## Problem
Go through the material line by line and copy each one with the word "href".

## Input material
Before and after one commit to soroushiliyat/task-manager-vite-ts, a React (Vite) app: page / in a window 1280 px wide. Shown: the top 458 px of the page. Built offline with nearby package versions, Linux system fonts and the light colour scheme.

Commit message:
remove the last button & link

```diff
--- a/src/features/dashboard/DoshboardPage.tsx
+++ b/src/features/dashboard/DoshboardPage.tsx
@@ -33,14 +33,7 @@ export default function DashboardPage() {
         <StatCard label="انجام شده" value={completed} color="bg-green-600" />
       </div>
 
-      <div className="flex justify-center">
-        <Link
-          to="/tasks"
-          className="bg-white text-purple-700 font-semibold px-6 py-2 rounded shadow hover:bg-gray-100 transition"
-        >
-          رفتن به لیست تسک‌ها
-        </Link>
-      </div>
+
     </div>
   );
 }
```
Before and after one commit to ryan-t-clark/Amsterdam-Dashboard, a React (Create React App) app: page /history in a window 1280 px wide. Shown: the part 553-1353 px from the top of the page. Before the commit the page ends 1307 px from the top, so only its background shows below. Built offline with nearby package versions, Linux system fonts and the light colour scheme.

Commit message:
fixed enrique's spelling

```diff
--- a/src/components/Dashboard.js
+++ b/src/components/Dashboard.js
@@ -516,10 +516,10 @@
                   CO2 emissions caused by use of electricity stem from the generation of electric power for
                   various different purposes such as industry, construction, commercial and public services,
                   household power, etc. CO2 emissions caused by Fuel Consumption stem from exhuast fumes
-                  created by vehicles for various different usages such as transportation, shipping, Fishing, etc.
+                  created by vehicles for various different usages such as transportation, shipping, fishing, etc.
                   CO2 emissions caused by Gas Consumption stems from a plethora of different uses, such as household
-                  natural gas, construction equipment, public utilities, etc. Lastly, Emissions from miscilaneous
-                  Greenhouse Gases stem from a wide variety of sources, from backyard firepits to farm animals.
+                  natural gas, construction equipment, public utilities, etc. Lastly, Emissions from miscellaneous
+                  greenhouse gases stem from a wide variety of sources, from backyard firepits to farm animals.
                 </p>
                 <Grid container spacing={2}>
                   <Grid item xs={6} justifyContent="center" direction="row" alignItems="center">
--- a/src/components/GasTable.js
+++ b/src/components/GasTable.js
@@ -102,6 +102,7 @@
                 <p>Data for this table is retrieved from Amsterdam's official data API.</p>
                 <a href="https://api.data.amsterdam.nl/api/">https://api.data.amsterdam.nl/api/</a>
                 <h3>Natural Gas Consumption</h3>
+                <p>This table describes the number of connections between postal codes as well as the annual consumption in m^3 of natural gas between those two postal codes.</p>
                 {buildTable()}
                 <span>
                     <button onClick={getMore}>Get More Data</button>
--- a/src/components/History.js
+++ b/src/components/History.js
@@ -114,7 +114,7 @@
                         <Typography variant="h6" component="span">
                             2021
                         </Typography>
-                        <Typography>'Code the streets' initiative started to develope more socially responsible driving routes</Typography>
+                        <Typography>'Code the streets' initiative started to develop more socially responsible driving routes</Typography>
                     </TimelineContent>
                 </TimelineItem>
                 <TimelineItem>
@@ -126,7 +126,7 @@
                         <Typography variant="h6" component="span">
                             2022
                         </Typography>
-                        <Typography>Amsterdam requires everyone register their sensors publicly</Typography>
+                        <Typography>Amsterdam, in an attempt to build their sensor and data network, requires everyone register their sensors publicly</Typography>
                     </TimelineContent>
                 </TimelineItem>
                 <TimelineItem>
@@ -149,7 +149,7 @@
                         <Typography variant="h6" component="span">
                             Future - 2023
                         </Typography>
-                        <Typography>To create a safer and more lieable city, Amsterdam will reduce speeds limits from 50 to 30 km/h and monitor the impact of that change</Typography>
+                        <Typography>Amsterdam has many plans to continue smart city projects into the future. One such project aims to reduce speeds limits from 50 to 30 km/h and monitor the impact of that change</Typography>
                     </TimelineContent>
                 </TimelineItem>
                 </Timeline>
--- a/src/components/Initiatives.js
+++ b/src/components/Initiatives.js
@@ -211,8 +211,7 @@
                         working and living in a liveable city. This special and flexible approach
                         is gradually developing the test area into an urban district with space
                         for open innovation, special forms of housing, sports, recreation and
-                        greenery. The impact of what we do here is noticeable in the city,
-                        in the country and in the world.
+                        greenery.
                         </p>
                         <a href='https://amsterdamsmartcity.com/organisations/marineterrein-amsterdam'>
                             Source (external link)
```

## Answer to this exercise
                 <a href="https://api.data.amsterdam.nl/api/">https://api.data.amsterdam.nl/api/</a>
                         <a href='https://amsterdamsmartcity.com/organisations/marineterrein-amsterdam'>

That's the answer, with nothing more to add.